The results obtained thus far show a strong inverse linear correlation between the aggression index of each test population and that cityís overall green space percentage (p<0.01). Similarly, there was an inverse correlation between the total number of attacks and the overall green space cover of that populationís foraging range (p<0.01).
As my hypothesis suggested, a correlation between the green space percentage of a black kite populationís foraging zone and that populationís overall aggression was present. The cause could be the stress of urbanization upon the population, their desensitization towards humans, or a lack of resources.
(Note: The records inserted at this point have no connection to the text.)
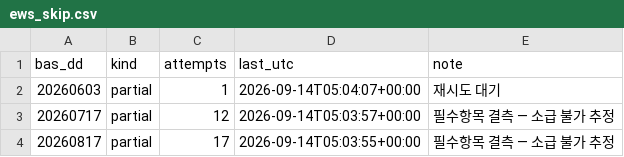
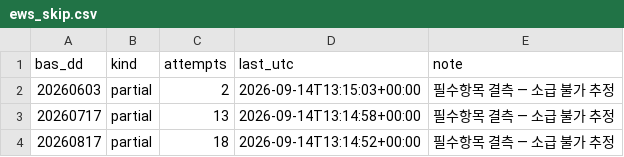
Before and after one commit to Leelll1/Screen, a CSV file: results/krx/ews_skip.csv, drawn as a sheet.

```diff
--- a/results/krx/ews_skip.csv
+++ b/results/krx/ews_skip.csv
@@ -1,4 +1,4 @@
 bas_dd,kind,attempts,last_utc,note
-20260603,partial,1,2026-09-14T05:04:07+00:00,재시도 대기
-20260717,partial,12,2026-09-14T05:03:57+00:00,필수항목 결측 — 소급 불가 추정
-20260817,partial,17,2026-09-14T05:03:55+00:00,필수항목 결측 — 소급 불가 추정
+20260603,partial,2,2026-09-14T13:15:03+00:00,필수항목 결측 — 소급 불가 추정
+20260717,partial,13,2026-09-14T13:14:58+00:00,필수항목 결측 — 소급 불가 추정
+20260817,partial,18,2026-09-14T13:14:52+00:00,필수항목 결측 — 소급 불가 추정
```
Also changed, not shown: results/_meta/source_health_202609.csv, results/fss/ews_fss.csv, 6 other files.
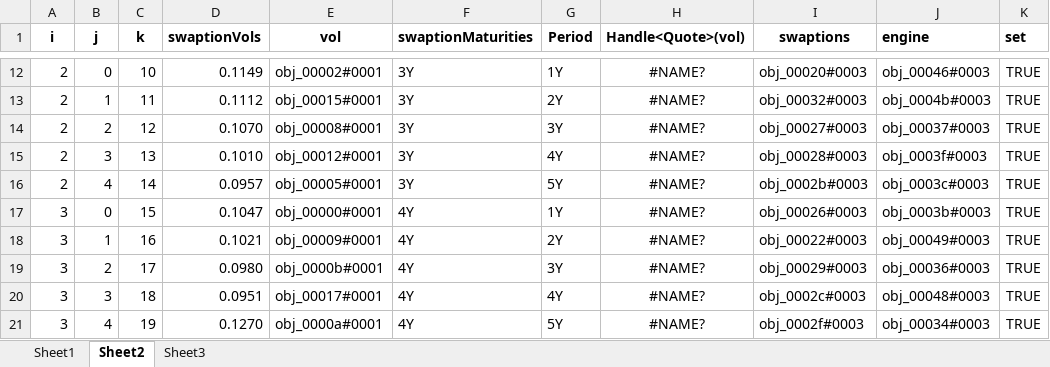
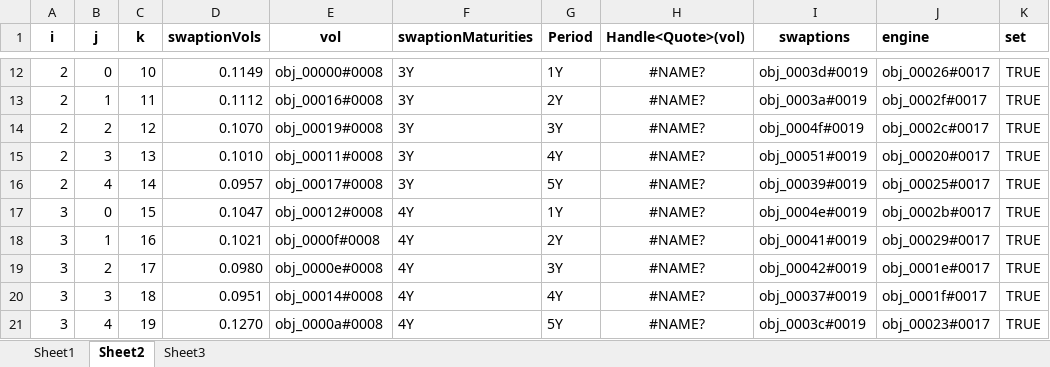
Before and after one commit to eehlers/QuantLibXL, an Excel workbook: Workbooks/BermudanSwaption.xlsm, sheet Sheet2, drawn as a sheet; only a part is shown, gaps mark what is left out; values as stored, in another font and other column widths than the file's, no borders; the diff covers the shown part only; the diff names each change by its address in the sheet, - before the commit and + after, or states it on an @@ line.

Commit message:
bremudan swaption - implement caliibration in excel - qlLevenbergMarquardt(), qlEndCriteria(), qlCalibratedModelCalibrate()

```diff
--- a/Workbooks/BermudanSwaption.xlsm (sheet Sheet2)
+++ b/Workbooks/BermudanSwaption.xlsm (sheet Sheet2)
-E12 (vol): obj_00002#0001
+E12 (vol): obj_00000#0008
-I12 (swaptions): obj_00020#0003
+I12 (swaptions): obj_0003d#0019
-J12 (engine): obj_00046#0003
+J12 (engine): obj_00026#0017
-E13 (vol): obj_00015#0001
+E13 (vol): obj_00016#0008
-I13 (swaptions): obj_00032#0003
+I13 (swaptions): obj_0003a#0019
-J13 (engine): obj_0004b#0003
+J13 (engine): obj_0002f#0017
-E14 (vol): obj_00008#0001
+E14 (vol): obj_00019#0008
-I14 (swaptions): obj_00027#0003
+I14 (swaptions): obj_0004f#0019
-J14 (engine): obj_00037#0003
+J14 (engine): obj_0002c#0017
-E15 (vol): obj_00012#0001
+E15 (vol): obj_00011#0008
-I15 (swaptions): obj_00028#0003
+I15 (swaptions): obj_00051#0019
-J15 (engine): obj_0003f#0003
+J15 (engine): obj_00020#0017
-E16 (vol): obj_00005#0001
+E16 (vol): obj_00017#0008
-I16 (swaptions): obj_0002b#0003
+I16 (swaptions): obj_00039#0019
-J16 (engine): obj_0003c#0003
+J16 (engine): obj_00025#0017
-E17 (vol): obj_00000#0001
+E17 (vol): obj_00012#0008
-I17 (swaptions): obj_00026#0003
+I17 (swaptions): obj_0004e#0019
-J17 (engine): obj_0003b#0003
+J17 (engine): obj_0002b#0017
-E18 (vol): obj_00009#0001
+E18 (vol): obj_0000f#0008
-I18 (swaptions): obj_00022#0003
+I18 (swaptions): obj_00041#0019
-J18 (engine): obj_00049#0003
+J18 (engine): obj_00029#0017
-E19 (vol): obj_0000b#0001
+E19 (vol): obj_0000e#0008
-I19 (swaptions): obj_00029#0003
+I19 (swaptions): obj_00042#0019
-J19 (engine): obj_00036#0003
+J19 (engine): obj_0001e#0017
-E20 (vol): obj_00017#0001
+E20 (vol): obj_00014#0008
-I20 (swaptions): obj_0002c#0003
+I20 (swaptions): obj_00037#0019
-J20 (engine): obj_00048#0003
+J20 (engine): obj_0001f#0017
-E21 (vol): obj_0000a#0001
+E21 (vol): obj_0000a#0008
-I21 (swaptions): obj_0002f#0003
+I21 (swaptions): obj_0003c#0019
-J21 (engine): obj_00034#0003
+J21 (engine): obj_00023#0017
```
Also changed, not shown: 45 edited cells elsewhere in this sheet, sheet Sheet1, 1 other file.
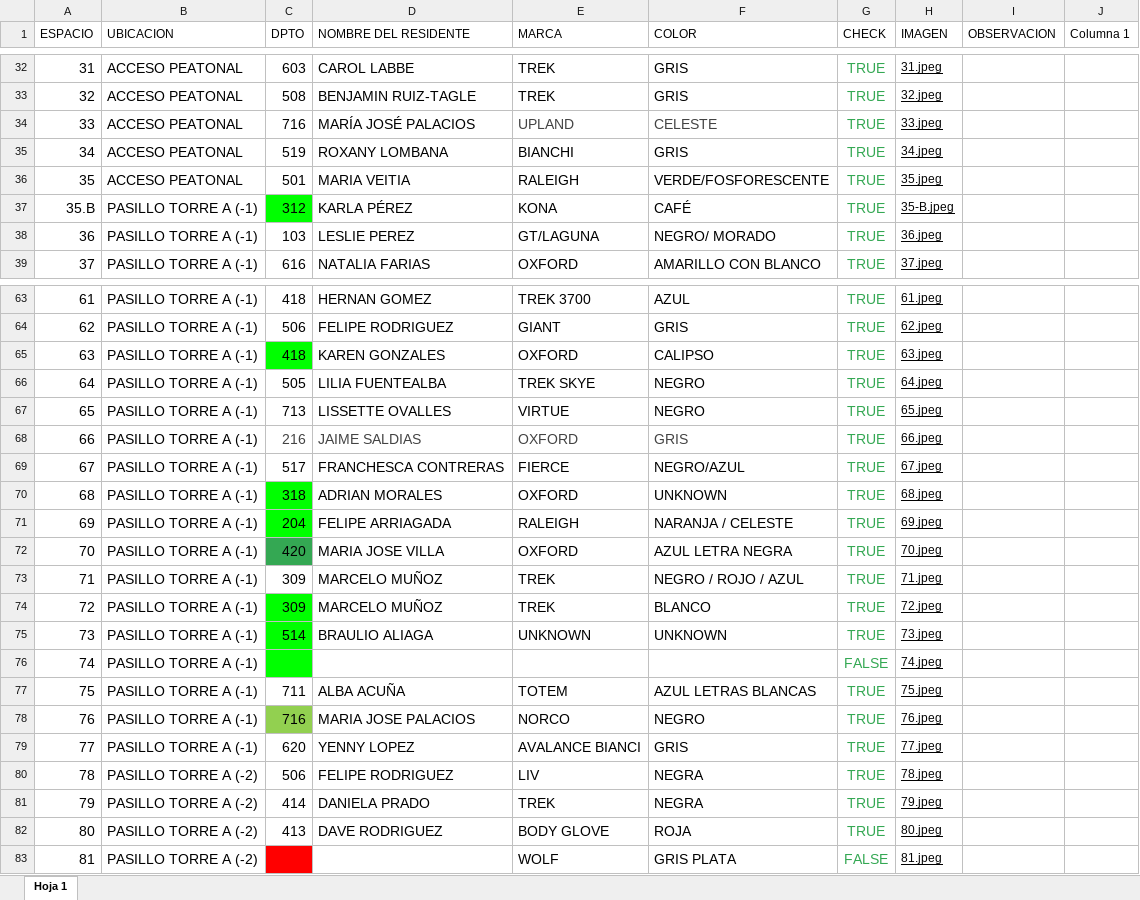
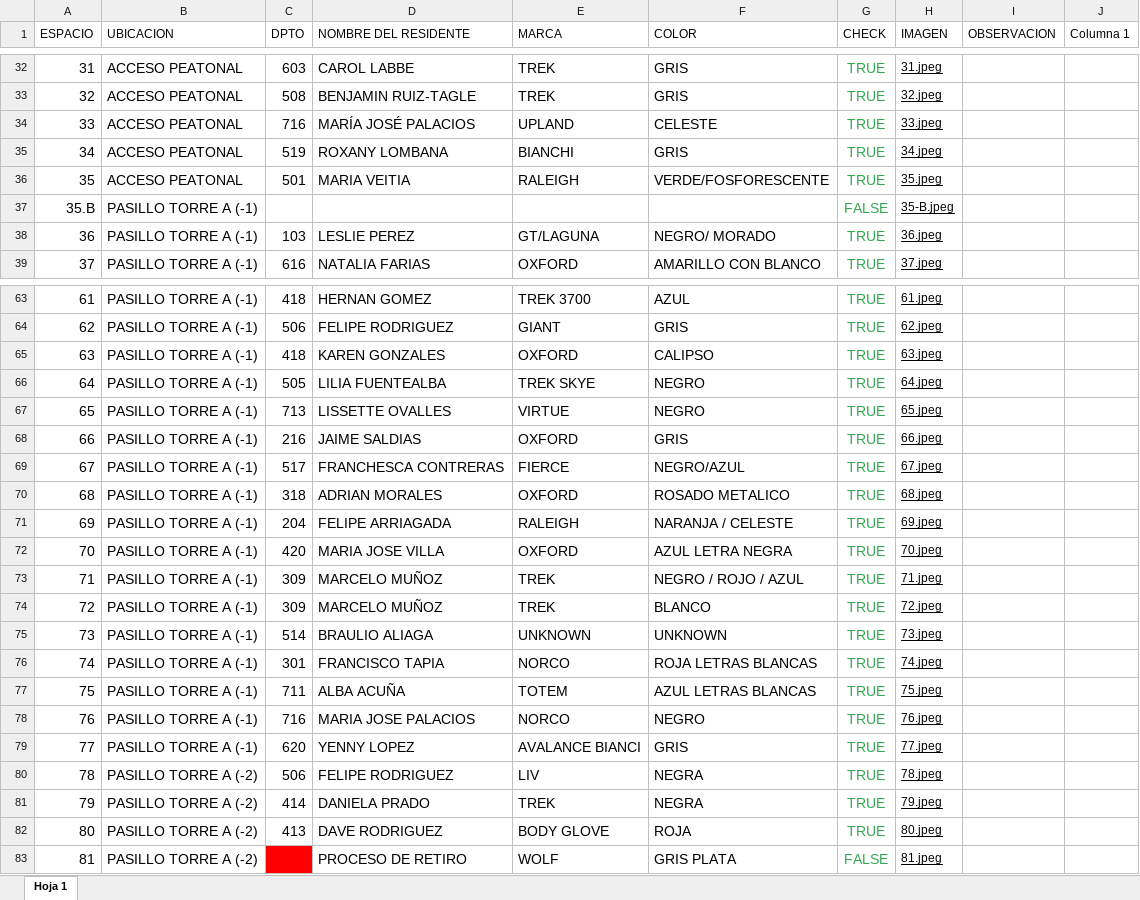
Before and after one commit to ConceptoStyle/bicicletero, an Excel workbook: BICICLETERO 2026.xlsx, sheet Hoja 1, drawn as a sheet; only a part is shown, gaps mark what is left out; values as stored, in another font and other column widths than the file's, no borders; table styles not drawn; the diff covers the shown part only; the diff names each change by its address in the sheet, - before the commit and + after, or states it on an @@ line.

```diff
--- a/BICICLETERO 2026.xlsx (sheet Hoja 1)
+++ b/BICICLETERO 2026.xlsx (sheet Hoja 1)
-E34:F34 text colour: #434343
+E34:F34 text colour: black
-C37 (DPTO): 312
+C37 (DPTO): (empty)
-C37 fill: #00FF00
+C37 fill: none
-D37 (NOMBRE DEL RESIDENTE): KARLA PÉREZ
+D37 (NOMBRE DEL RESIDENTE): (empty)
-E37 (MARCA): KONA
+E37 (MARCA): (empty)
-F37 (COLOR): CAFÉ
+F37 (COLOR): (empty)
-G37 (CHECK): TRUE
+G37 (CHECK): FALSE
-C65 fill: #00FF00
+C65 fill: none
-C68:F68 text colour: #434343
+C68:F68 text colour: black
-C70:C71 fill: #00FF00
+C70:C71 fill: none
-F70 (COLOR): UNKNOWN
+F70 (COLOR): ROSADO METALICO
-C72 fill: #34A853
+C72 fill: none
-C74:C76 fill: #00FF00
+C74:C76 fill: none
-C76 (DPTO): (empty)
+C76 (DPTO): 301
-D76 (NOMBRE DEL RESIDENTE): (empty)
+D76 (NOMBRE DEL RESIDENTE): FRANCISCO TAPIA
-E76 (MARCA): (empty)
+E76 (MARCA): NORCO
-F76 (COLOR): (empty)
+F76 (COLOR): ROJA LETRAS BLANCAS
-G76 (CHECK): FALSE
+G76 (CHECK): TRUE
-C78 fill: #92D050
+C78 fill: none
-D83 (NOMBRE DEL RESIDENTE): (empty)
+D83 (NOMBRE DEL RESIDENTE): PROCESO DE RETIRO
```
Also changed, not shown: 5 edited cells and cell formats elsewhere in this sheet, 4 other files.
Although a linear relationship between the number of human visitors present and the aggression of that black kite population was not found, the evidence thus far hints that a logistical relationship with a threshold may be present. Further tests upon the relationship between green space changes and behavioral changes over time could shed new light on this issue.
Further locations will be added as of March 2011 in order to provide a wider, more complete green space gradient. The overlap of the foraging zones in Kamakura and Zushi did not affect the aggression data due to the fact that the foraging zones did not overlap the actual observation points, and birds in that zone were not included in the final results, but the new locations will be carefully spaced in order to avoid any further issues.
<![if !supportLists]>1.) <![endif]>Cringan, A.T., Horak, G.C., 1989. Proceedings of the Western Raptor Management Symposium and Workshop, National Wildlife Federation, Washington, DC. Effects of urbanization on raptors in the western United States., 219Ė228.
<![if !supportLists]>2.) <![endif]>Marzluff, J.M., 1997. Effects of urbanization and recreation on songbirds. In: Block, W.M., Finch, D.M. (Eds.), Songbird Ecology in Southwestern Ponderosa Pine Forests: A Literature Review. Gen. Tech. Re RM-GTR-292. US Department of Agriculture, Forest Service, Rocky Mountain Forest and Range Experiment Station, Fort Collins, CO, pp. 89Ė102.
<![if !supportLists]>3.) <![endif]>Pease, M. L., R. K. Rose, and M. J. Butler. 2005. Effects of human disturbances on the behavior of wintering ducks. Wildlife Society Bulletin 33: 103-112.
<![if !supportLists]>4.) <![endif]>Sergio, F., P. Pedrini, and L. Marchesi. 2003. Adaptive selection of foraging and nesting habitat by black kites (Milvus migrans) and its implications for conservation: a multi-scale approach. Biological Conservation 112: 351Ė362.
<![if !supportLists]>5.) <![endif]>Shiraishi, S., K. Koga, and N. Kawaji. 1990. Food habits of the black-eared kite, Milvus migrans lineatus, in Nagasaki Airport and its adjacent areas. J. Fac. Agr., Kyushu Univ. 34: 247-254.